ITC, the Indian FMCG major, is launching a range of products into the country’s fledgling market for plant-based meat alternatives.

The company, best known in food for brands such as Bingo snacks and Aashirvaad kitchen ingredients, is rolling out “a host” of plant-based meat products, starting with burger patties and nuggets.

ITC initially plans to sell the products in undisclosed large retail chains, as well as through e-commerce, in India’s top eight cities. The group is also targeting the foodservice market.

Hemant Malik, the chief executive of ITC’s foods business, said: “We want to enjoy the early mover advantage in India. The meat market is huge with 72% of Indians being non-vegetarians. Given the growing concerns around wellness and sustainability, India has the potential to emerge as a large market for plant-based alternatives.”

India’s market for plant-based meat is in its infancy but investors and entrepreneurs are, in the main, optimistic about the sector’s potential, even if there is some uncertainty about the real extent to which the market can grow.

Posting on LinkedIn today (6 January), Varun Deshpande, managing director of The Good Food Institute’s India office, highlighted a recent move by Indian food-delivery business Swiggy.

“I’ve written before about how incredibly surreal it is to see the smart protein sector take its first steps in the country, with start-ups and now mega food corporations entering the race for a more secure, sustainable, and just food supply. Here’s another step along that decade-plus long journey and the latest indication that the category is well and truly arriving: our friends at Indian delivery giant Swiggy’s convenience grocery service Instamart now lists ‘plant-based meat’ as its own category under ‘Meat’, in keeping with best practices from The Good Food Institute India and our global network – starting with two leading companies Blue Tribe Foods and GoodDot.”

He added: “As hundreds more start-ups enter the space, FMCG and agri-giants continue to make deep investments, government agencies provide key support, and venture capital flows into the sector over the next decade, it will become increasingly apparent that upgrading our protein supply ranks alongside renewable energy as a pillar of India’s green economy.”

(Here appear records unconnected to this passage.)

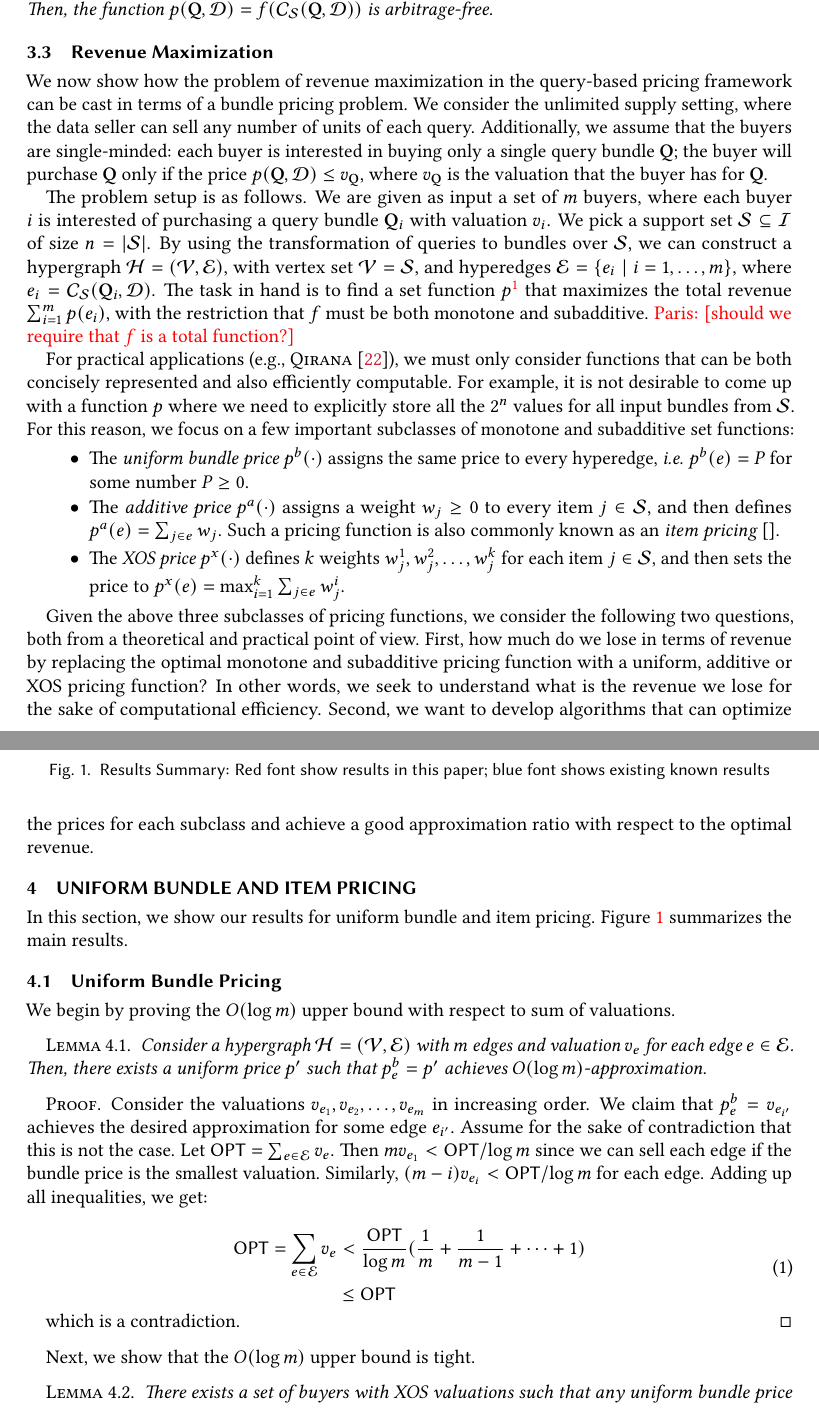
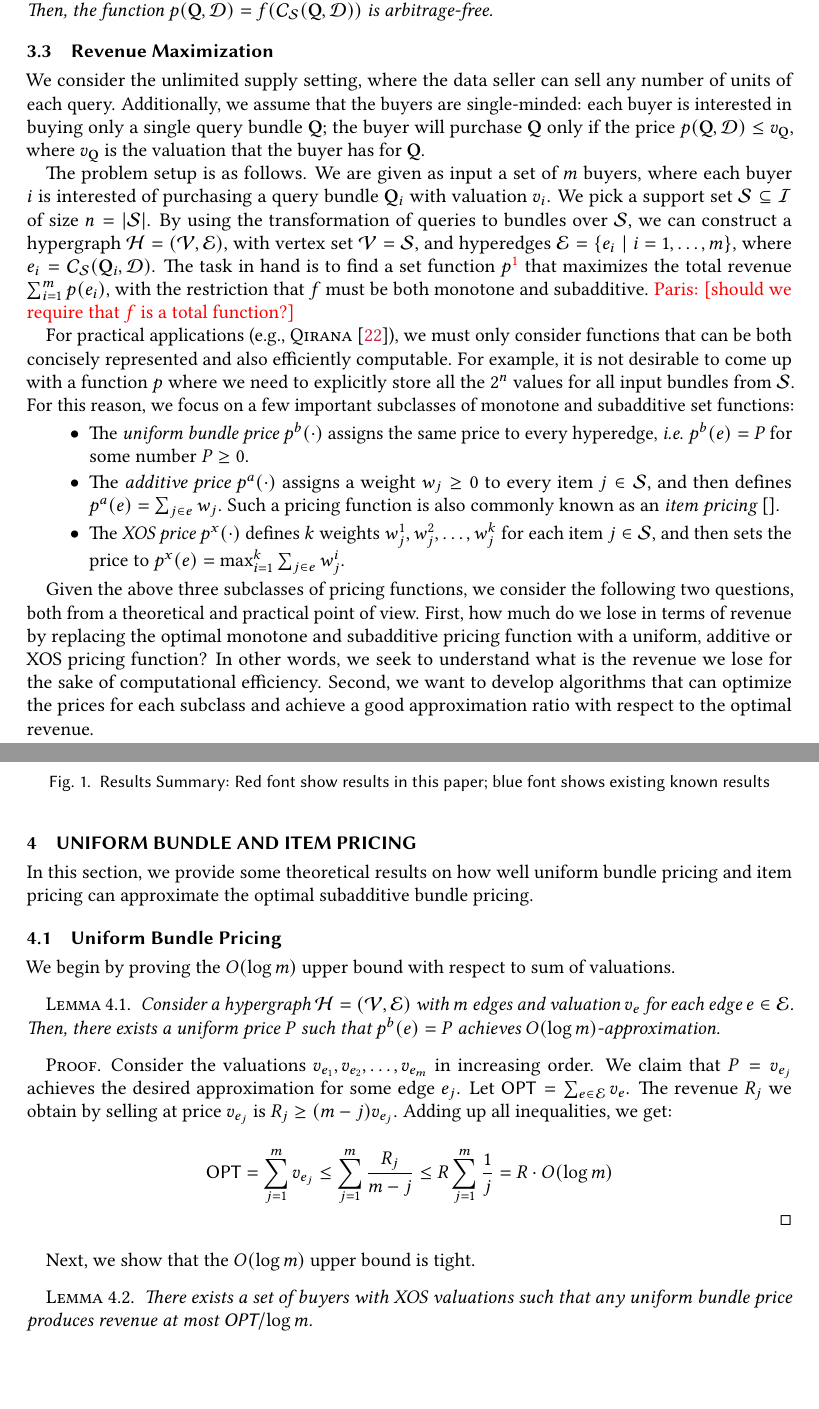
Before and after one commit to shaleen/query-pricing-revenue, a LaTeX paper (paper.tex, which reads itembundlepricing.tex, querypricing.tex): two parts of pages 5 and 6 of 13, joined at a grey line, cut so that both start at the same text, the shorter picture padded with empty space. Compiled offline with pdfLaTeX.

Commit message:
few changes

```diff
--- a/itembundlepricing.tex
+++ b/itembundlepricing.tex
@@ -1,7 +1,9 @@
 
 \section{Uniform Bundle and Item Pricing}
 
-In this section, we show our results for uniform bundle and item pricing. Figure~\ref{fig:summary} summarizes the main results.
+In this section, we provide some theoretical results on how well uniform bundle pricing and item pricing can approximate the
+optimal subadditive bundle pricing.
+
 
 
 \begin{figure}[t]
@@ -47,19 +49,22 @@ In this section, we show our results for uniform bundle and item pricing. Figure
 We begin by proving the $O(\log m)$ upper bound with respect to sum of valuations.
 
 \begin{lemma}
-	Consider a hypergraph $\mH = (\mV, \mE)$ with $m$ edges and valuation $v_e$ for each edge $e \in \mE$. Then, there exists a uniform price $p'$ such that $p^{b}_e = p'$ achieves $O(\log m)$-approximation.
+	Consider a hypergraph $\mH = (\mV, \mE)$ with $m$ edges and valuation $v_e$ for each edge $e \in \mE$. Then, there exists a uniform price $P$ such that $p^{b}(e) = P$ achieves $O(\log m)$-approximation.
 \end{lemma}
+
 \begin{proof}
-	Consider the valuations $v_{e_1}, v_{e_2}, \dots, v_{e_m}$ in increasing order. We claim that $ p^{b}_e  = v_{e_{i'}}$ achieves the desired approximation for some edge $e_{i'}$. Assume for the sake of contradiction that this is not the case. Let $\textsf{OPT} = \sum_{e \in \mE} v_e$. Then $m v_{e_1} < \textsf{OPT}/ \log m$ since we can sell each edge if the bundle price is the smallest valuation. Similarly, $(m - i) v_{e_i} < \textsf{OPT}/ \log m$ for each edge. Adding up all inequalities, we get:
+Consider the valuations $v_{e_1}, v_{e_2}, \dots, v_{e_m}$ in increasing order. We claim that $P  = v_{e_j}$ achieves the desired approximation for some edge $e_{j}$.
+Let $\textsf{OPT} = \sum_{e \in \mE} v_e$. The revenue $R_j$ we obtain by selling at price $v_{e_j}$ is $R_j \geq (m-j)v_{e_j} $.
+%Then $m v_{e_1} < \textsf{OPT}/ \log m$ since we can sell each edge if the bundle price is the smallest valuation. Similarly, $(m - i) v_{e_i} < \textsf{OPT}/ \log m$ for each edge.
+Adding up all inequalities, we get:
 
-	\begin{equation}
+	\begin{equation*}
 	\begin{aligned}
-	\textsf{OPT} = \sum_{e \in \mE} v_e & < \frac{\textsf{OPT}}{\log m} (\frac{1}{m} + \frac{1}{m-1} + \dots + 1) \\
-	& \leq \textsf{OPT}
+	\textsf{OPT} = \sum_{j=1}^m v_{e_j} \leq  \sum_{j=1}^m \frac{R_j}{m-j} \leq R \sum_{j=1}^m \frac{1}{j} = R \cdot O(\log m)
+	%< \frac{\textsf{OPT}}{\log m} (\frac{1}{m} + \frac{1}{m-1} + \dots + 1) \\
+	%& \leq \textsf{OPT}
 	\end{aligned}
-	\end{equation}
-
-	which is a contradiction.
+	\end{equation*}
 \end{proof}
 
 Next, we show that the $O(\log m)$ upper bound is tight.
--- a/querypricing.tex
+++ b/querypricing.tex
@@ -48,7 +48,7 @@ Let $\mS \subseteq \mI$, and $f$ be a monotone and subadditive set function $f:
 
 \subsection{Revenue Maximization}
 
-We now show how the problem of revenue maximization in the query-based pricing framework can be cast in terms of a bundle pricing problem. We consider the unlimited supply setting, where the data seller can sell any number of units of each query.
+We consider the unlimited supply setting, where the data seller can sell any number of units of each query.
 Additionally, we assume that the buyers are single-minded: each buyer is interested in buying only a single query bundle $\bQ$; the buyer will purchase $\bQ$ only if the price $p(\bQ, \db) \leq v_\bQ$, where $v_\bQ$ is the valuation  that the buyer has for $\bQ$.
 
 The problem setup is as follows. We are given as input a set of $m$ buyers, where each buyer $i$ is interested of purchasing a query bundle $\bQ_i$ with valuation $v_i$. We pick a support set $\mS \subseteq \mI$ of size $n = |\mS|$. By using the transformation of queries to bundles over $\mS$, we can construct a hypergraph $\mH = (\mV,\mE)$, with vertex set $\mV = \mS$, and hyperedges $\mE = \setof{e_i}{i =1, \dots, m}$, where $e_i =\dagr{\mS}{\bQ_i, \db}$.
```
Also changed, not shown: querypricing.tex (10 more changed lines).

Last month, UK-based data and analytics group GlobalData released figures it said showed the meat-substitutes market is set for global expansion, with the sector forecast to grow fastest in Australasia.

GlobalData is predicting the value of the worldwide meat-substitutes market – as measured by retail sales – will increase by 95% between 2020 and 2025 to US$11.9bn.

Sales are forecast to grow quickest in Australasia, with GlobalData estimating the value of the retail market will jump 570% to $912m in 2025.

Just Food, August 2021: India plant-based meat firm GoodDot Enterprises eyes UK, US after funding

Just Food archive: “It’s going to be a marathon and it’s going to be worth it” – weighing up the prospects for plant-based meat in India.

GlobalData classifies meat substitutes as: soy-based products; grain-based lines; those made from a single-cell protein such as fungi or algae; and ‘vegetable- or plant-based proteins’ such as those made from legumes.